**Directions for this task:** If a line includes "shown", copy it out of the entries.

-=-=-

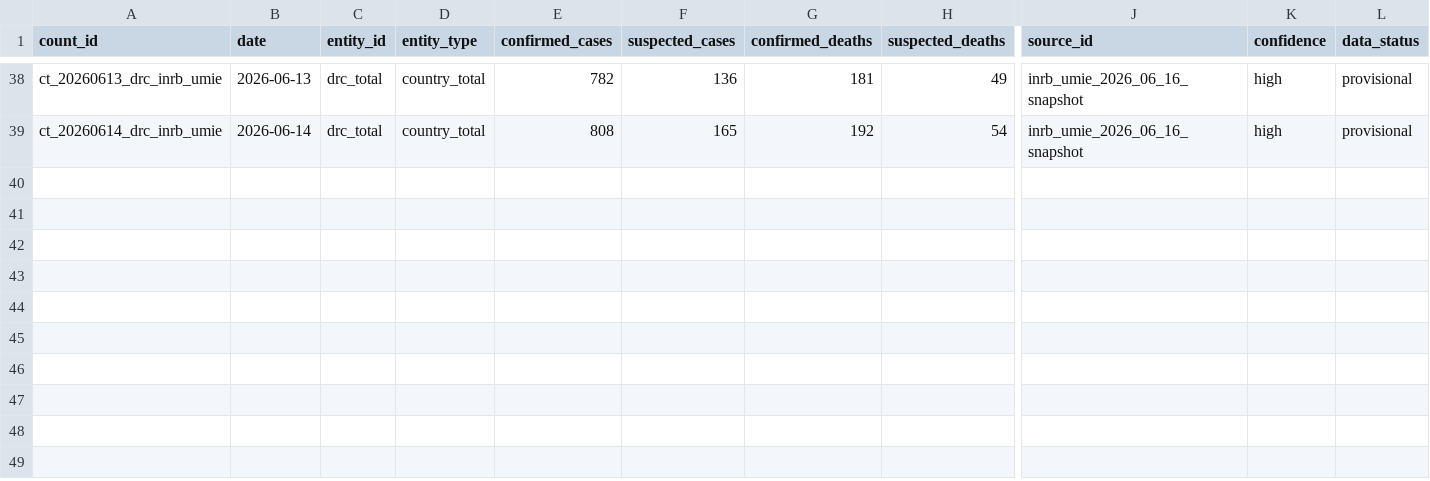
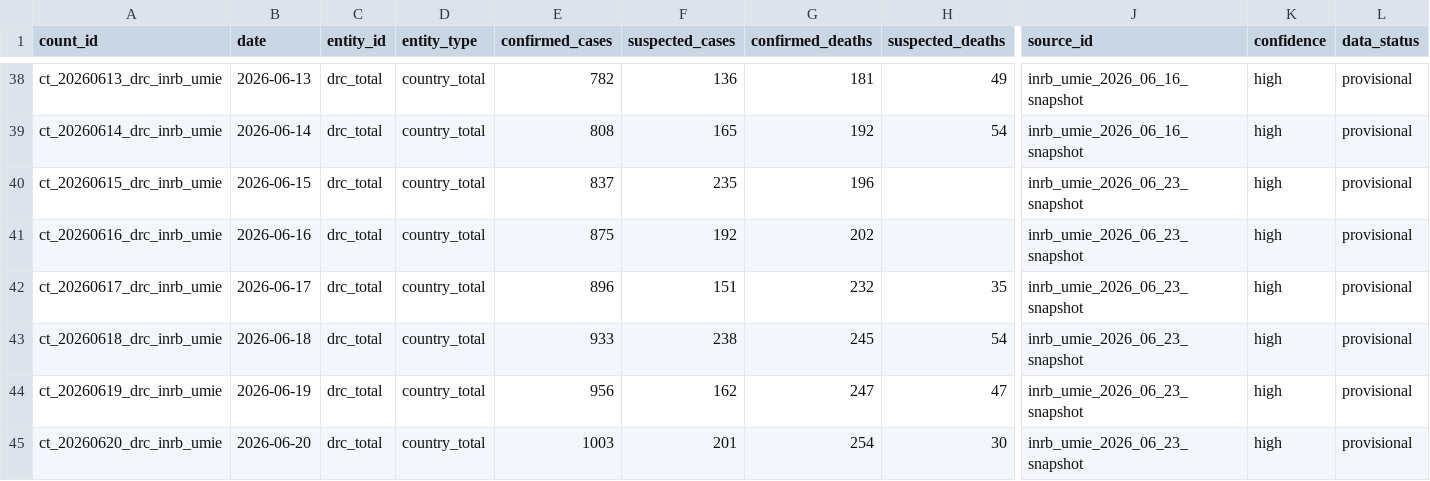
Before and after one commit to hericlibong/ebola, a CSV file: public/data/reference/counts.csv, drawn as a sheet; only a part is shown, gaps mark what is left out; rows hold the shown columns only; the diff names each change by its address in the sheet, - before the commit and + after, or states it on an @@ line.

```diff
--- a/public/data/reference/counts.csv
+++ b/public/data/reference/counts.csv
+row 40: ct_20260615_drc_inrb_umie | 2026-06-15 | drc_total | country_total | 837 | 235 | 196 |  | inrb_umie_2026_06_23_snapshot | high | provisional
+row 41: ct_20260616_drc_inrb_umie | 2026-06-16 | drc_total | country_total | 875 | 192 | 202 |  | inrb_umie_2026_06_23_snapshot | high | provisional
+row 42: ct_20260617_drc_inrb_umie | 2026-06-17 | drc_total | country_total | 896 | 151 | 232 | 35 | inrb_umie_2026_06_23_snapshot | high | provisional
+row 43: ct_20260618_drc_inrb_umie | 2026-06-18 | drc_total | country_total | 933 | 238 | 245 | 54 | inrb_umie_2026_06_23_snapshot | high | provisional
+row 44: ct_20260619_drc_inrb_umie | 2026-06-19 | drc_total | country_total | 956 | 162 | 247 | 47 | inrb_umie_2026_06_23_snapshot | high | provisional
+row 45: ct_20260620_drc_inrb_umie | 2026-06-20 | drc_total | country_total | 1003 | 201 | 254 | 30 | inrb_umie_2026_06_23_snapshot | high | provisional
```
Also changed, not shown: public/data/reference/sources.csv, 1 other file.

-=-=-

**Solution for this exercise:**
Before and after one commit to hericlibong/ebola, a CSV file: public/data/reference/counts.csv, drawn as a sheet; only a part is shown, gaps mark what is left out; rows hold the shown columns only; the diff names each change by its address in the sheet, - before the commit and + after, or states it on an @@ line.
Also changed, not shown: public/data/reference/sources.csv, 1 other file.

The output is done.